Last we checked in with Benedikt Groß and Joey Lee, the designer and geographer had just finished counting the number of pools in LA (43,123). Now the duo hope to bring their somewhat-insane methodology to a similarly perplexing challenge: how do we find all the buildings on the planet that look like letters from the air?
Aerial Bold would be a brand-new typeface made from the best possible buildings-as-letterforms on the planet, as well as a dataset including all the buildings-as-letterforms on the entire Earth. And the project would be designed and built using some exceptionally creative data-mining techniques, all of which they plan to make free and open-source for other researchers. Also, their Kickstarter video is very funny.
You'll remember Groß and Lee's project The Big Atlas of LA Pools, which turned into a 74-volume book featuring information and photos about every pool in Los Angeles. I wrote about their data-collecting process, an ambitious hodgepodge of satellite mapping, Mechanical Turk, clipping farms in India that took a year.

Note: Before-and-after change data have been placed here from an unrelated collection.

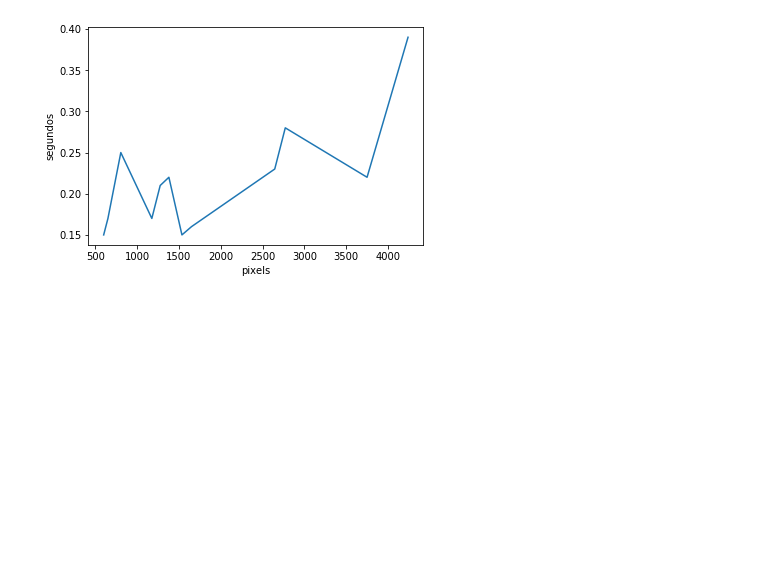
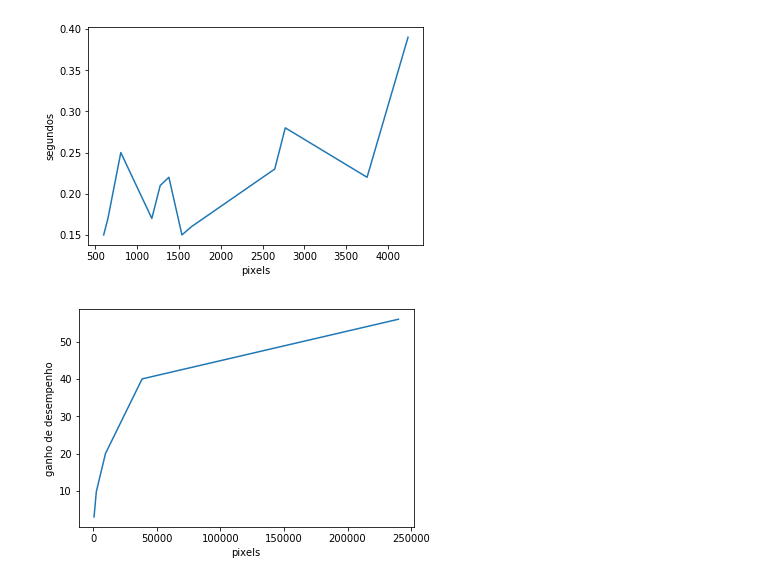
Before and after one commit to antoniosigrist/projeto2-supercomp, a Jupyter notebook: proj2_ip.ipynb, the cells around one changed output. Drawn from its saved outputs; the diff is of its cells as text; code cells hidden in the pictures; blank space fills up the shorter version.

```diff
--- a/proj2_ip.ipynb
+++ b/proj2_ip.ipynb
@@ -93,3 +93,26 @@ plt.xlabel('pixels')
 plt.show()
 # %% [output]
 [figure]
+# %%
+
+tamanho = [
+600 * 400,
+240 * 160,
+120 * 80,
+60 * 40,
+30 * 20
+]
+
+ganhos = [
+56,
+40,
+20,
+9.8,
+3]
+
+plt.plot(tamanho,ganhos,"-")
+plt.ylabel('ganho de desempenho')
+plt.xlabel('pixels')
+plt.show()
+# %% [output]
+[figure, added]
```
Also changed, not shown: 2 other files.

Aerial Bold is even, um, bolder, according to Lee, mostly because a big part of this project is making all the data public. "After the feedback from the Atlas we had a growing realisation that normal people — artists, designers, citizen scientists — increasingly wanted to have ways to find features in aerial imagery", he says. "We thought, why not do something to explicitly show the process of making your own data, and on a large scale with open source tools?"

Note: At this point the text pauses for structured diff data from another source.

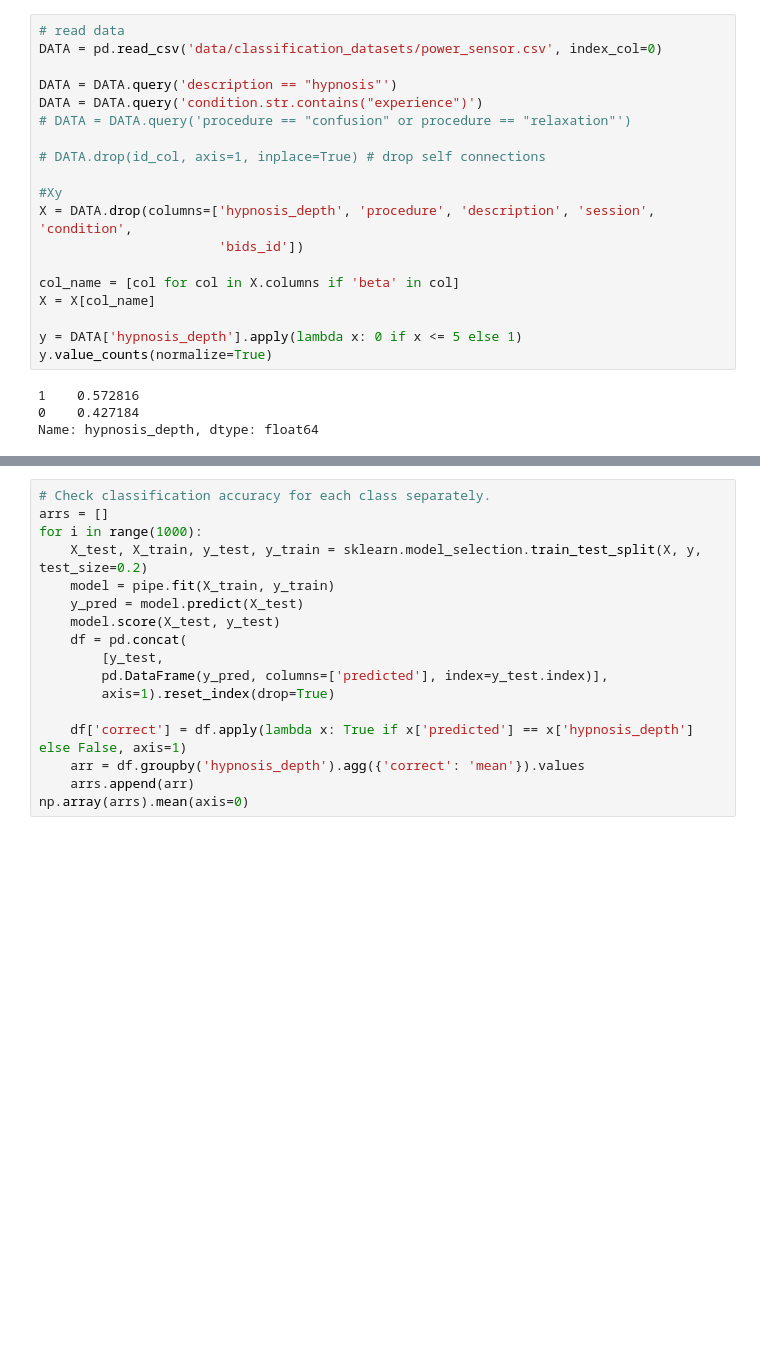
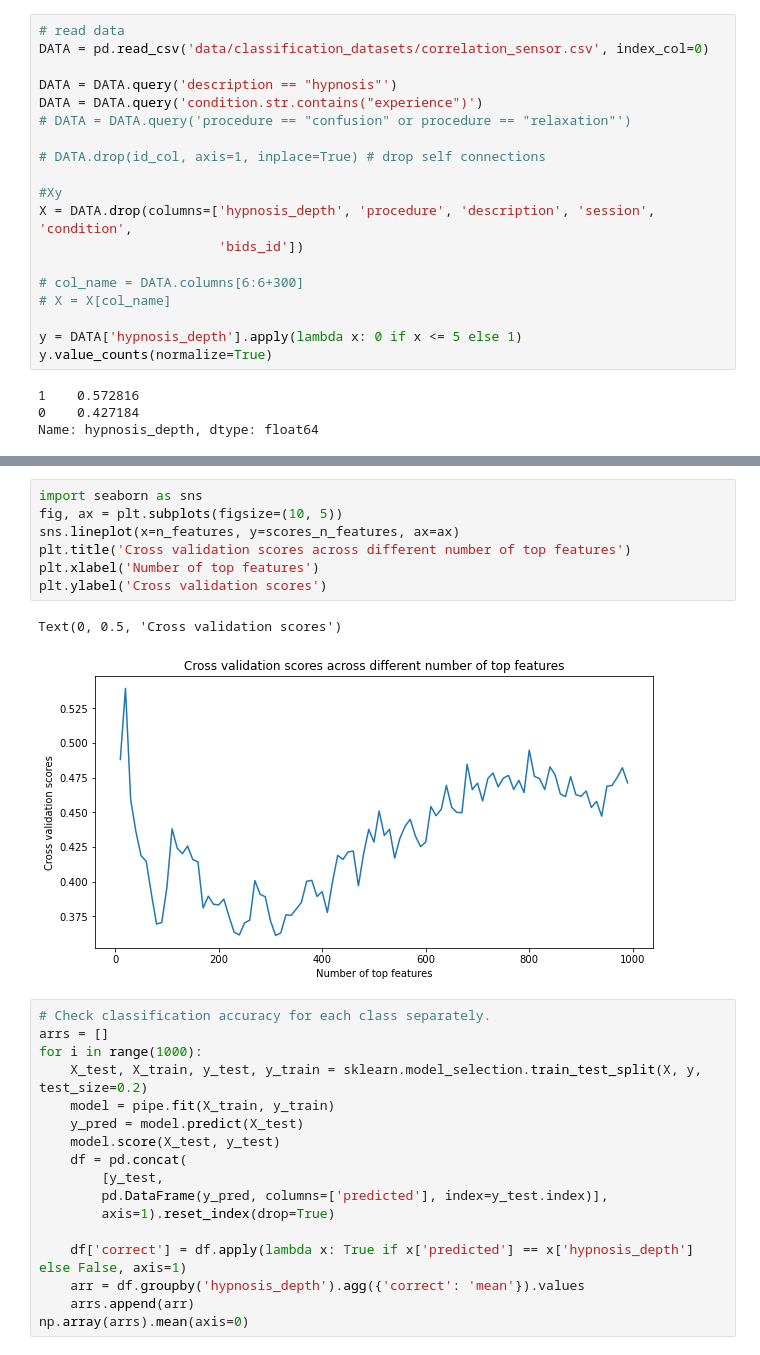
Before and after one commit to sycomix/SuggNet, a Jupyter notebook: notebooks/archived/4 FC Classification.ipynb, the cells around one changed output, grey strips where cells are left out. Drawn from its saved outputs; the diff is of its cells as text; blank space fills up the shorter version.

Commit message:
Test the effect of including different numbers of top features on SVC performance.

```diff
--- a/notebooks/archived/4 FC Classification.ipynb
+++ b/notebooks/archived/4 FC Classification.ipynb
@@ -119,7 +119,7 @@ id_col = [f'{i} ({j})' for i in identicals_col for j in freqs]
 ## Prepare Xy
 # %%
 # read data
-DATA = pd.read_csv('data/classification_datasets/power_sensor.csv', index_col=0)
+DATA = pd.read_csv('data/classification_datasets/correlation_sensor.csv', index_col=0)
 
 DATA = DATA.query('description == "hypnosis"')
 DATA = DATA.query('condition.str.contains("experience")')
@@ -131,8 +131,8 @@ DATA = DATA.query('condition.str.contains("experience")')
 X = DATA.drop(columns=['hypnosis_depth', 'procedure', 'description', 'session', 'condition',
                        'bids_id'])
 
-col_name = [col for col in X.columns if 'beta' in col]
-X = X[col_name]
+# col_name = DATA.columns[6:6+300]
+# X = X[col_name]
 
 y = DATA['hypnosis_depth'].apply(lambda x: 0 if x <= 5 else 1)
 y.value_counts(normalize=True)
@@ -174,3 +179,13 @@ scores_total.mean(), scores_total.std()
+# %%
+import seaborn as sns
+fig, ax = plt.subplots(figsize=(10, 5))
+sns.lineplot(x=n_features, y=scores_n_features, ax=ax)
+plt.title('Cross validation scores across different number of top features')
+plt.xlabel('Number of top features')
+plt.ylabel('Cross validation scores')
+# %% [output]
+Text(0, 0.5, 'Cross validation scores')
+[figure, added]
 # %%
 # Check classification accuracy for each class separately.
 arrs = []
```
Also changed, not shown: parts of 2 cells of this notebook.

Satellite imagery overlaid with OpenStreetMap vector-based data. What letters do you see?
As in the Atlas, Groß and Lee have published a detailed workflow that shows how they'll gather and hone the data. To find ABCs of the world they'll use the impressive open source map OpenStreetMap, not Google or Bing, because OSM is vector-based, not image-based, allowing them to search and isolate the letterforms they're looking for more efficiently.
But eventually they'll need satellite imagery to picture the actual buildings, which is an issue because Google and Microsoft do not legally permit data-mining from their maps. They're hoping to get special permission for the project, but they also have backups like the aerial imagery created by the USGS. They'd just have to find similarly high quality images in other countries, which would be a lot more time-consuming. Hopefully a partner like Google pulls through.
Sample letterforms with geotagged locations, so each letter could also be plotted on a map
While we've seen other hypothetical typefaces cobbled together from Google Maps imagery, Aerial Bold is notable because all the letterforms—again, every letter-building on the planet—will be geotagged to a specific location. And since they're opening up the dataset, they're hoping to see some geographically specific mashups of the content.
"The opportunity is available for the typography and design nerds to create Aerial Bold/Spain or Aerial Bold/LA," says Lee. "This would be a nice regionalisation of the typeface and a cool evolution to the project." You can support the project via their Kickstarter campaign, which launched today. [Aerial Bold]